What does all of this mean for international efforts to stop Iran? The Syrian case has clearly demonstrated the essential role and importance of state-based leadership. Complex cases of WMD non-compliance will most likely not be resolved by “the UN," or even the Security Council. Rather, they will be decided by individual members of the Security Council – most importantly, by its strongest members, the United States and Russia.
The ability of these two global powers to work together no doubt strengthens their common goal to confront WMD noncompliance and threats. But the critical stage in the Syrian dynamic occurred before Russia came up with the deal, when the United States and Russia were at odds over the use of force. This is when the Obama administration’s moral and strategic leadership assumed center stage. Yes, the administration wavered, but Secretary of State John Kerry’s speech on August 30th and President Obama’s on September 10th were an affirmation of the administration’s determination not to remain inactive when the norm against chemical weapons was being so blatantly violated.

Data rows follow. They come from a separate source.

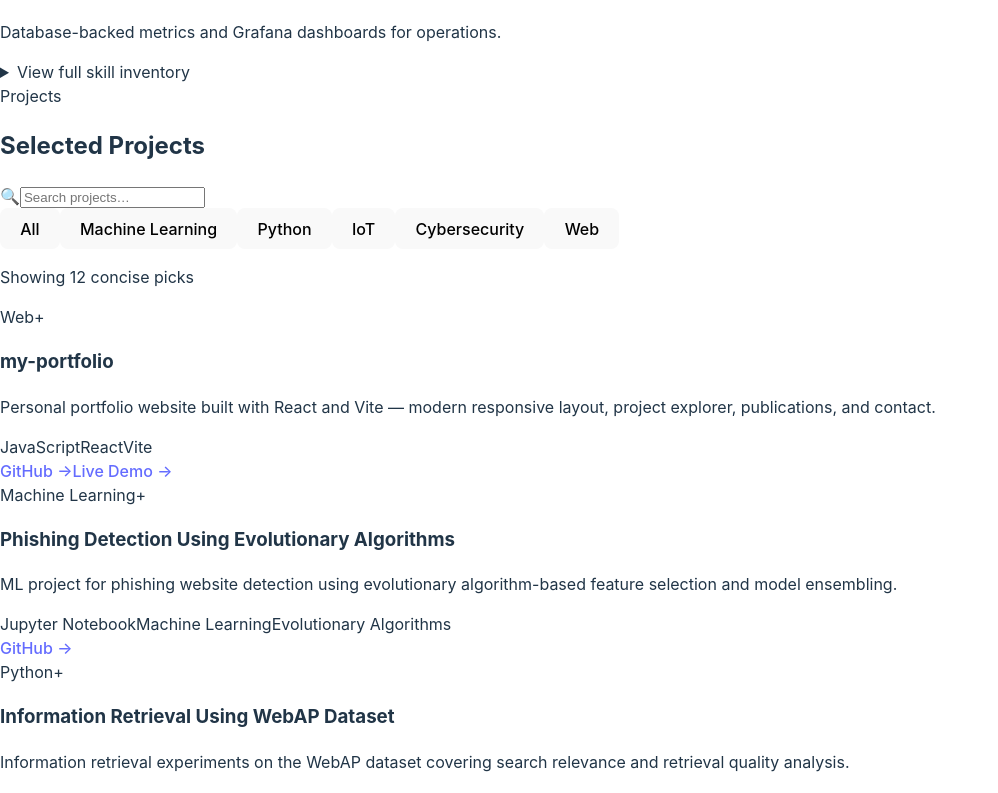
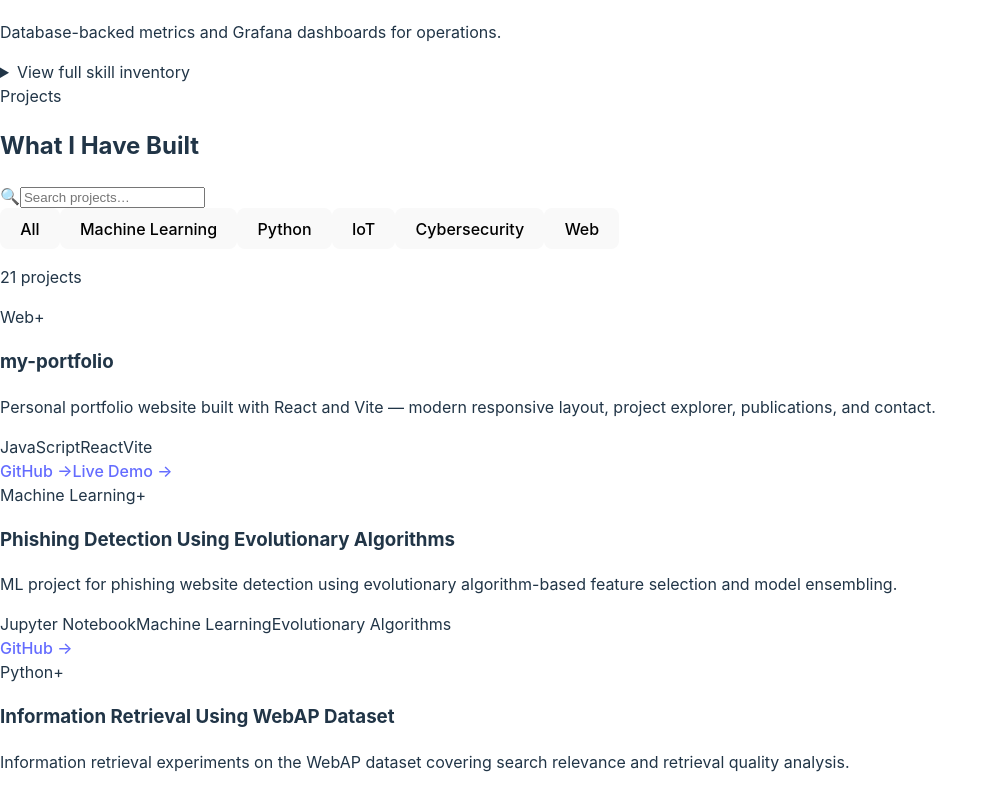
Before and after one commit to Harsha-Vardhan-Tangudu/my-portfolio, a React (Vite) app: page / in a window 1280 px wide. Shown: the part 3400-4193 px from the top of the page, without its empty margins (0-998 px from the left). Built offline with nearby package versions, Linux system fonts and the light colour scheme; the HTML template or start-up script is replaced by a standard one.

Commit message:
Restore full projects and certificates while keeping concise copy

```diff
--- a/src/App.jsx
+++ b/src/App.jsx
@@ -279,7 +279,6 @@ function App() {
   }, [darkMode])
 
   const taggedProjects = useMemo(() => projects.map((p) => ({ ...p, category: inferCategory(p) })), [])
-  const MAX_PROJECTS = 12
 
   const filteredProjects = useMemo(() => {
     return taggedProjects.filter((p) => {
@@ -287,11 +286,10 @@ function App() {
       const haystack = `${p.title} ${p.description} ${p.tech.join(" ")}`.toLowerCase()
       const matchesSearch = haystack.includes(searchQuery.trim().toLowerCase())
       return matchesFilter && matchesSearch
-    }).slice(0, MAX_PROJECTS)
+    })
   }, [activeFilter, searchQuery, taggedProjects])
 
   const spotlightSkills = useMemo(() => skillSpotlight[skillTrack] ?? [], [skillTrack])
-  const visibleCertificates = useMemo(() => certificates.slice(0, 8), [])
 
   const projectCategoryMix = useMemo(() => {
     const counts = taggedProjects.reduce((acc, project) => {
@@ -559,7 +557,7 @@ function App() {
 
         <RevealSection id="projects" className="section">
           <div className="section-label">Projects</div>
-          <h2 className="section-heading">Selected Projects</h2>
+          <h2 className="section-heading">What I Have Built</h2>
           <div className="project-controls">
             <div className="search-box">
               <span className="search-icon">🔍</span>
@@ -580,7 +578,7 @@ function App() {
                 </button>
               ))}
             </div>
-            <p className="result-count">Showing {filteredProjects.length} concise picks</p>
+            <p className="result-count">{filteredProjects.length} project{filteredProjects.length !== 1 ? "s" : ""}</p>
           </div>
           <div className="projects-grid">
             {filteredProjects.map((project) => {
@@ -677,10 +675,9 @@ function App() {
 
         <RevealSection className="section cert-section">
           <div className="section-label">Credentials</div>
-          <h2 className="section-heading">Selected Certificates</h2>
-          <p className="result-count">Showing {visibleCertificates.length} of {certificates.length}</p>
+          <h2 className="section-heading">Certificates</h2>
           <div className="cert-grid">
-            {visibleCertificates.map((c, index) => (
+            {certificates.map((c, index) => (
               <article key={c} className="cert-card">
                 <span className="cert-index">#{String(index + 1).padStart(2, "0")}</span>
                 <p>{c}</p>
--- a/src/styles.css
+++ b/src/styles.css
@@ -679,10 +679,6 @@ img { display: block; max-width: 100%; }
   font-size: 0.86rem;
   color: var(--muted);
   line-height: 1.65;
-  display: -webkit-box;
-  -webkit-line-clamp: 2;
-  -webkit-box-orient: vertical;
-  overflow: hidden;
 }
 .project-extra { max-height: 0; overflow: hidden; transition: max-height 0.35s ease, opacity 0.25s ease; opacity: 0; }
 .project-extra.open { max-height: 200px; opacity: 1; }
```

Determined WMD proliferators like Syria and Iran are not likely to back down and reverse course without facing a credible threat of military force. This lesson has been driven home by the Syrian case. While many were focused on Obama’s faltering efforts to garner support for his position both domestically and in the international arena, Russia and Syria believed he would attack, and this pushed the Russians to propose a diplomatic way out, and the Syrians to accept it.
Obama might even have surprised himself with his own determination to act, and by the fact that his threats were taken seriously, ultimately producing a deal. There will almost certainly be additional obstacles along the road of disarming Syria of its chemical weapons, which could reignite tensions between the two global powers over the question of use of force. Still, the issue is now on the international agenda in a manner that can no longer be ignored by the international community.
Moreover, this experience has shown that taking a firm stand in international affairs, even at the risk of being unpopular, can work, and it is a true test of leadership. In an interview from September 15th, this salient insight found expression when Obama referred to the Iranian nuclear crisis: he explicitly stated that a credible threat of force coupled with a diplomatic effort can produce results. If the president remains focused on this message in the period leading up to the next round of negotiations with Iran, he will be better positioned to succeed than he has been in the past five years.
Dr. Emily B. Landau is a Senior Research Associate at the Institute for National Security Studies (INSS). She is the author of "Decade of Diplomacy: Negotiations with Iran and North Korea and the Future of Nuclear Nonproliferation" (2012).